wrote @ November 29th, 2012 at 11:54 pm
You are a wise observer, Mr. Frankovis. So much grant money gets pissed away because it is “free money.” Putting it into manpower makes more sense. I remember you saying once that 20% of the coppers did 80% of the work. The sad thing is a drone without batteries probably does as much work as some of the dead weight on the job. One the drone topic I don’t think it is something that is written in stone. The JS and the news channels in town are so in the tank for anything a Democrat Party official claims is true that they will report that, ‘Drones are good. No problem here.’ The people in Milwaukee are all but brain dead anyway. That 1.6 GPA the average MPS attendee receives shows up in the depth of their thoughts and beliefs in the voting booth.

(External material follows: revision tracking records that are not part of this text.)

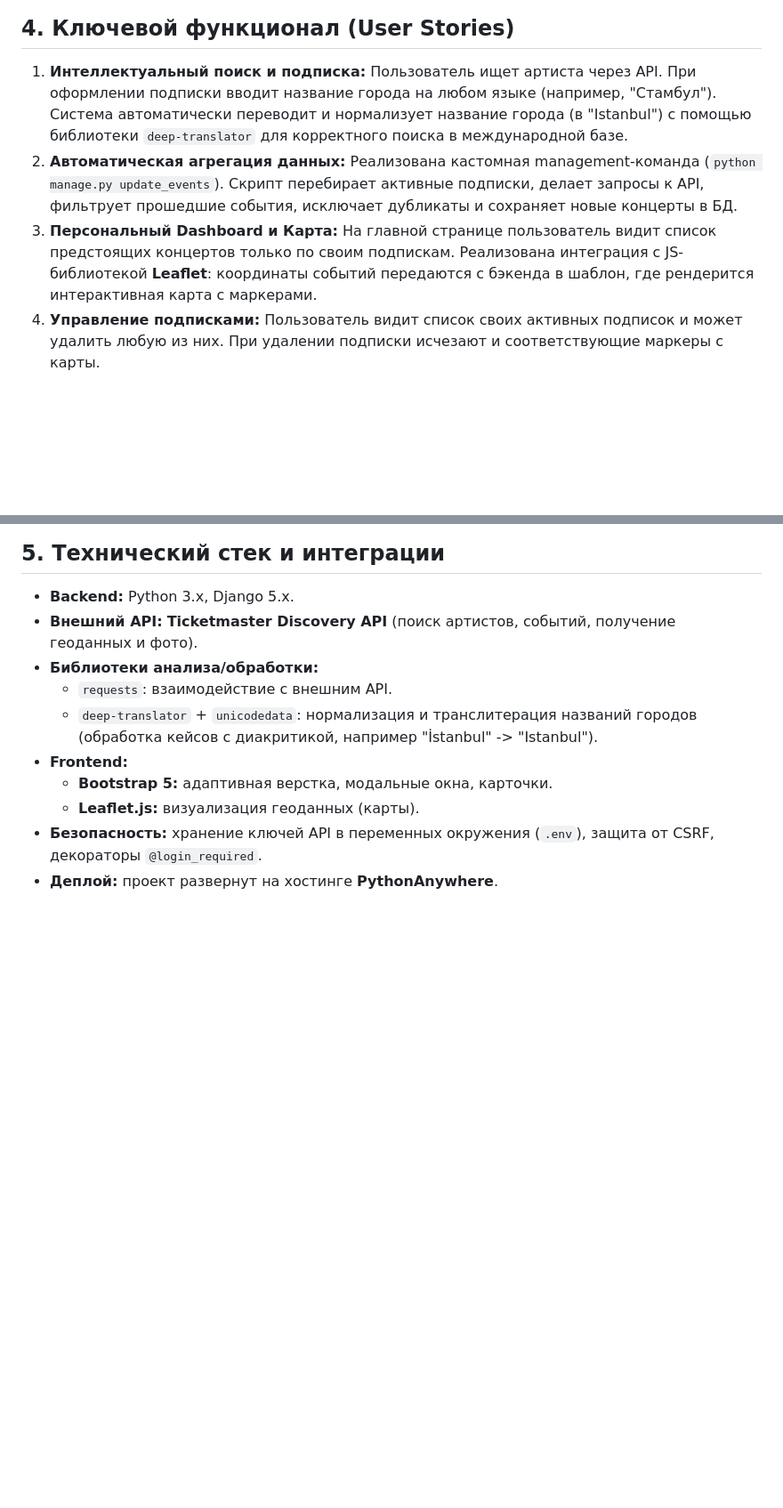
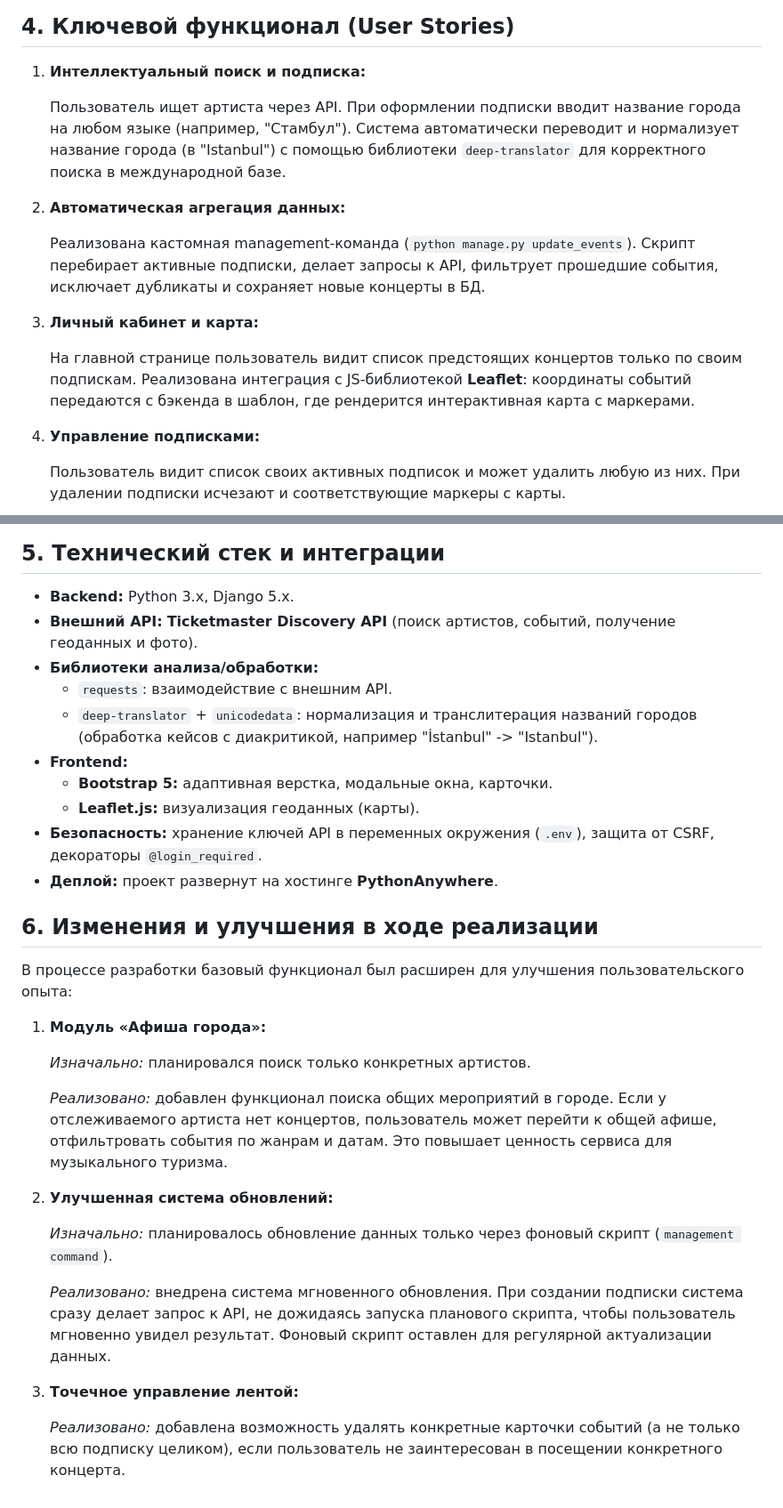
Before and after one commit to oneffive/ConcertHunter, a Markdown page: TZ.md, 2 parts joined by grey strips. Shown at 89% size. Rendered like a GitHub page; blank space fills up the shorter version.

Commit message:
add a TZ item for changes and improvements during implementation

```diff
--- a/TZ.md
+++ b/TZ.md
@@ -54,12 +54,16 @@
 ## 4. Ключевой функционал (User Stories)
 
 1.  **Интеллектуальный поиск и подписка:**
+
     Пользователь ищет артиста через API. При оформлении подписки вводит название города на любом языке (например, "Стамбул"). Система автоматически переводит и нормализует название города (в "Istanbul") с помощью библиотеки `deep-translator` для корректного поиска в международной базе.
 2.  **Автоматическая агрегация данных:**
+
     Реализована кастомная management-команда (`python manage.py update_events`). Скрипт перебирает активные подписки, делает запросы к API, фильтрует прошедшие события, исключает дубликаты и сохраняет новые концерты в БД.
-3.  **Персональный Dashboard и Карта:**
+3.  **Личный кабинет и карта:**
+
     На главной странице пользователь видит список предстоящих концертов только по своим подпискам. Реализована интеграция с JS-библиотекой **Leaflet**: координаты событий передаются с бэкенда в шаблон, где рендерится интерактивная карта с маркерами.
 4.  **Управление подписками:**
+
     Пользователь видит список своих активных подписок и может удалить любую из них. При удалении подписки исчезают и соответствующие маркеры с карты.
 ## 5. Технический стек и интеграции
 
@@ -73,3 +77,23 @@
     *   **Leaflet.js:** визуализация геоданных (карты).
 *   **Безопасность:** хранение ключей API в переменных окружения (`.env`), защита от CSRF, декораторы `@login_required`.
 *   **Деплой:** проект развернут на хостинге **PythonAnywhere**.
+
+## 6. Изменения и улучшения в ходе реализации
+
+В процессе разработки базовый функционал был расширен для улучшения пользовательского опыта:
+
+1.  **Модуль «Афиша города»:**
+
+    *Изначально:* планировался поиск только конкретных артистов.
+
+    *Реализовано:* добавлен функционал поиска общих мероприятий в городе. Если у отслеживаемого артиста нет концертов, пользователь может перейти к общей афише, отфильтровать события по жанрам и датам. Это повышает ценность сервиса для музыкального туризма.
+
+2.  **Улучшенная система обновлений:**
+
+    *Изначально:* планировалось обновление данных только через фоновый скрипт (`management command`).
+
+    *Реализовано:* внедрена система мгновенного обновления. При создании подписки система сразу делает запрос к API, не дожидаясь запуска планового скрипта, чтобы пользователь мгновенно увидел результат. Фоновый скрипт оставлен для регулярной актуализации данных.
+
+3.  **Точечное управление лентой:**
+
+      *Реализовано:* добавлена возможность удалять конкретные карточки событий (а не только всю подписку целиком), если пользователь не заинтересован в посещении конкретного концерта.
```
Also changed, not shown: other parts of TZ.md (+1 -1 lines).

I could see where a drone would work to assist in a Squad Pursuit (if there is still such a thing) or foot pursuit. Maybe in some type of drug surveillance work but unless the Department is properly staffed and Districts have the proper complement of personnel to fill squads with two Officers and put out Special “Strike” Teams and Foot Patrols in order to address the demand for service and Quality of Life issues, I can’t really see spending the money on drones.
One thing I am sure of, you can’t do good police work without spending money – and that includes O.T.
I didn’t finish that last thought, so I want to try to be clear on what I meant about good police work and spending money. Any REAL cop knows that an active Officer is going to necessarily generate O.T. with arrests; report writing (because the active copper works up until the end of his regular shift); and court related O.T. It’s unavoidable but, if the proper policing strategies and deployment are in place and supervisors who care about the mission are in place, then it can work to make neighborhoods much safer which can bring about a better quality of life for residents and an environment conducive to job growth which will lead to more tax payers and fewer takers. The solution is quite simple, yet the liberal politicians just can’t grasp it.
(I realize this gets away from the technical aspects of the drone and the “Big Brother” argument, but it helps to explain the cost angle I was trying to make earlier.)
Hey, we always had drones on the job.
wrote @ December 6th, 2012 at 10:54 am
Hey Mike, that’s true. There were many on the 7th Floor!